Edited by admin on Nov 07, 2018
Both life insurance and funeral insurance provide a lump-sum benefit in the event of death or terminal illness but both products still offer different benefits that will impact your decision of what option to go for.

Continue reading this guide for an idea of what each covers and what is right for you. Alternatively, you can get a quote for both from an expert.

Aside from the above-mentioned similarities, funeral insurance is very different to life insurance. The basic purpose of funeral insurance is pre-payment for your funeral expenses. Aside from the funeral expenses, there is no lump sum benefit which can be used for other purposes.

Life insurance can cover you for death, accidents and illnesses, depending on the type of life insurance policy you take out. The key difference between life insurance from funeral insurance is that you get a lump sum benefit that you can use for other purposes other than the funeral.

The question remains in your mind just like many other Australians who question the importance of having life insurance cover.

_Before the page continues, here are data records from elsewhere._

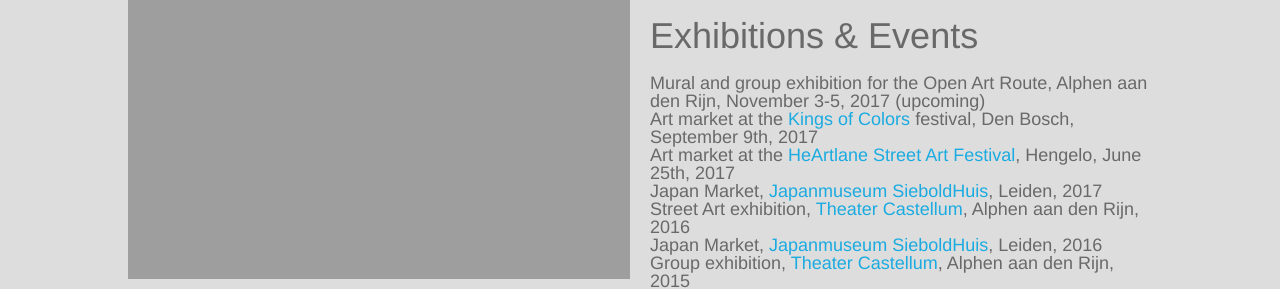
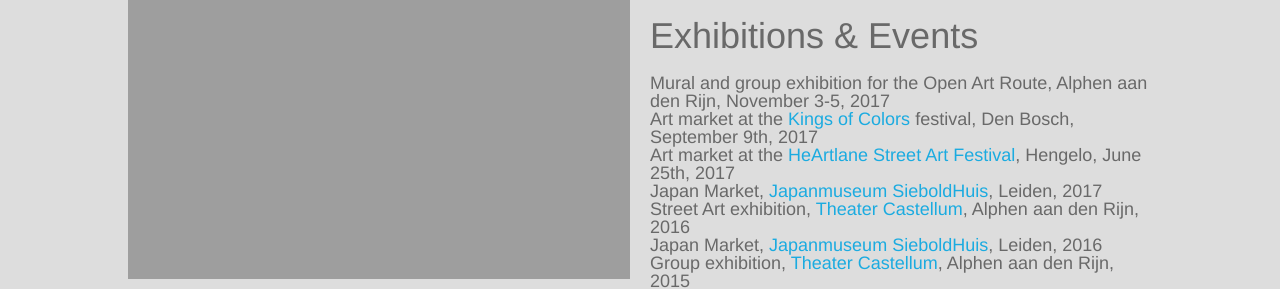
Before and after one commit to michielkauwatjoe/jekyll-portfolio, a Jekyll site: the page built from about/index.html, in a window 1280 px wide and 900 px high. Shown: the part 260-549 px from the top of the window. Built offline with Jekyll 4.4.1, drawn with Linux system fonts in a browser that asks for light colours; some web fonts are replaced.

Commit message:
Updating about.

```diff
--- a/about/index.html
+++ b/about/index.html
@@ -17,7 +17,7 @@ layout: general
             <h1>Exhibitions & Events</h1>
 
             <p><ul>
-                <li>Mural and group exhibition for the Open Art Route, Alphen aan den Rijn, November 3-5, 2017 <b>(upcoming)</b></li>
+                <li>Mural and group exhibition for the Open Art Route, Alphen aan den Rijn, November 3-5, 2017</li>
                 <li>Art market at the <a href="http://kingsofcolors.com/">Kings of Colors</a> festival, Den Bosch, September 9th, 2017</li>
                 <li>Art market at the <a href=http://www.heartgallery.info/news/item/13/heartlanestreet-art-17-juni-tm-9-juli">HeArtlane Street Art Festival</a>, Hengelo, June 25th, 2017</li>
                 <li>Japan Market, <a href="http://www.sieboldhuis.org/activiteiten/10de-japanmarkt">Japanmuseum SieboldHuis</a>, Leiden, 2017</b></li>
```
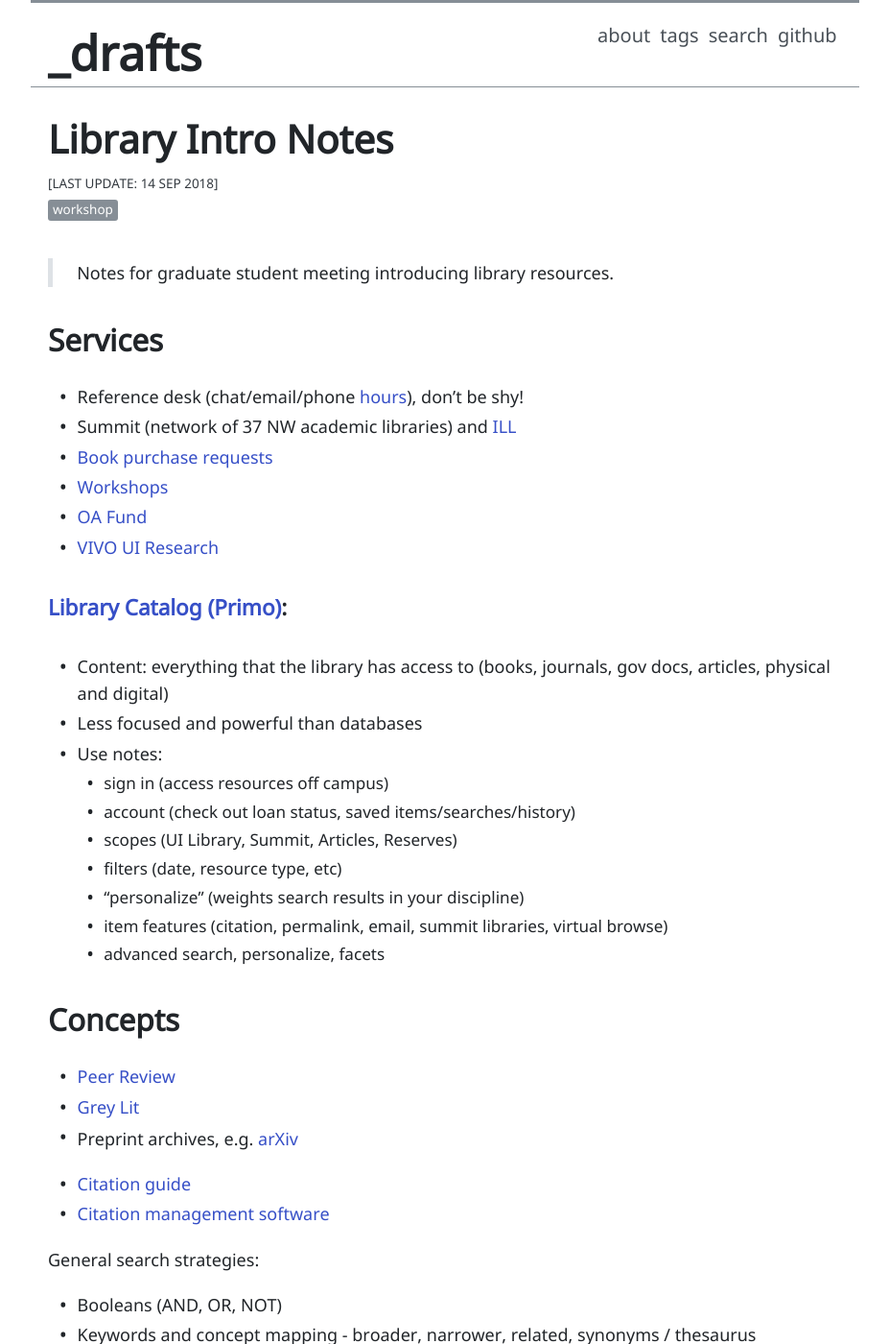
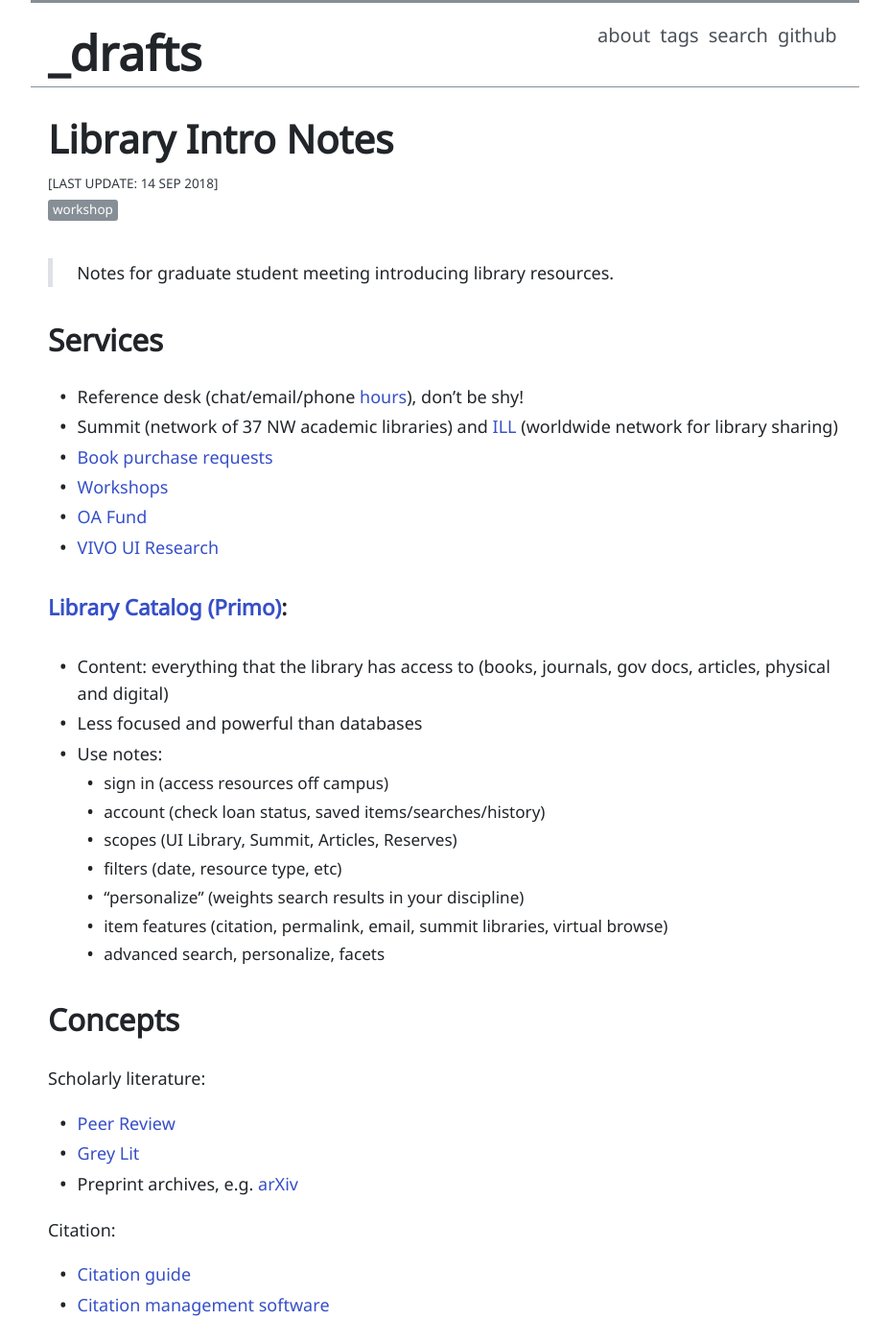
Before and after one commit to evanwill/_drafts, a Jekyll site: the page built from _notes/reference.md, in a window 1280 px wide and 1400 px high. Shown: the whole window at 96% size, without its empty margins (176-1103 px from the left). Built offline with Jekyll 4.4.1, drawn with Linux system fonts in a browser that asks for light colours.

Commit message:
lib infor

```diff
--- a/_notes/reference.md
+++ b/_notes/reference.md
@@ -10,7 +10,7 @@ date: 2018-09-14
 ## Services
 
 - Reference desk (chat/email/phone [hours](https://www.lib.uidaho.edu/about/hours.html#reference){:target="_blank"}), don't be shy!
-- Summit (network of 37 NW academic libraries) and [ILL](https://www.lib.uidaho.edu/services/ill/){:target="_blank"}
+- Summit (network of 37 NW academic libraries) and [ILL](https://www.lib.uidaho.edu/services/ill/){:target="_blank"} (worldwide network for  library sharing)
 - [Book purchase requests](https://www.lib.uidaho.edu/find/request.html){:target="_blank"}
 - [Workshops](https://www.lib.uidaho.edu/services/workshops/){:target="_blank"}
 - [OA Fund](https://www.lib.uidaho.edu/services/oapf/){:target="_blank"}
@@ -22,7 +22,7 @@ date: 2018-09-14
 - Less focused and powerful than databases
 - Use notes:
     - sign in (access resources off campus)
-    - account (check out loan status, saved items/searches/history)
+    - account (check loan status, saved items/searches/history)
     - scopes (UI Library, Summit, Articles, Reserves)
     - filters (date, resource type, etc)
     - "personalize" (weights search results in your discipline)
@@ -31,9 +31,13 @@ date: 2018-09-14
 
 ## Concepts
 
+Scholarly literature:
+
 - [Peer Review](https://www.lib.ncsu.edu/tutorials/peerreview/){:target="_blank"}
 - [Grey Lit](http://guides.library.cornell.edu/graylit){:target="_blank"}
 - Preprint archives, e.g. [arXiv](https://arxiv.org/){:target="_blank"}
+
+Citation:
 
 - [Citation guide](http://libguides.uidaho.edu/citing){:target="_blank"}
 - [Citation management software](http://libguides.uidaho.edu/citation-management){:target="_blank"}
```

Whether you get funeral or life insurance cover, here are some of the benefits you can get from it.

There are other benefits you can get from having insurance for you. Just remember that before you sign your name on the dotted line, read the fine print carefully so that there will be no unpleasant surprises or false expectations when you make a claim because of some misunderstanding.

Many super funds arrange life and disability cover to the members of the account. The insurance is organised by the trustee of the fund on behalf of the fund members and in the event of a claim the lump sum is paid to the trustee. The trustee will then determine how the benefit is paid to insureds estate. Many Australians sign up for the default level of cover provided by super funds as it is seen as a low cost option (due to policies being bought in bulk by the fund). While there are benefits to life cover through super, it is important to assess the level of cover you are entitled to receive and determine whether more comprehensive cover through a standalone policy may be necessary.

Over the past few years, the government has been reinforcing the message that people need to track down their lost superannuation from previous jobs and roll it all into one account to make it work harder for them. While most people are now aware of the need to do this, many still don’t realise that there may also be small amounts of life insurance money out there that they may be entitled to as well. It is estimated that there is at least $1 billion in benefits from lost or forgotten life insurance policies waiting to be claimed and that the average unclaimed benefit is around $2,000 per person. So it’s certainly worth looking for and in Australia, you can do so through the Financial Ombudsman Service. They offer a free life insurance policy search service, where if you are an authorised person (e.g. an immediate relative or spouse of someone you suspect to have a missing life insurance policy), they will request all life insurance companies that are members of the Financial Ombudsman Service to search their records on your behalf. Source: finder.com.au

It is a sad fact that Australia is currently facing a massive underinsurance problem with research commissioned by IFSA in 2009 indicating that over 95% of Australian families with dependents were underinsured¹. Many people are quick to insure either their car or home but finding adequate cover to protect the greatest asset of all is often neglected. The first step to take when assessing if you should take out coverage is to consider what the most important assets are in life and consider the financial stress that would be caused if you were suddenly no longer able to work or were no longer around to provide a steady flow of income to your family. Whether it be the birth of your first child or the purchase of your first home with your spouse, the moment that others become financially dependent on you is the moment you should consider taking out life cover. Source: finder.com.au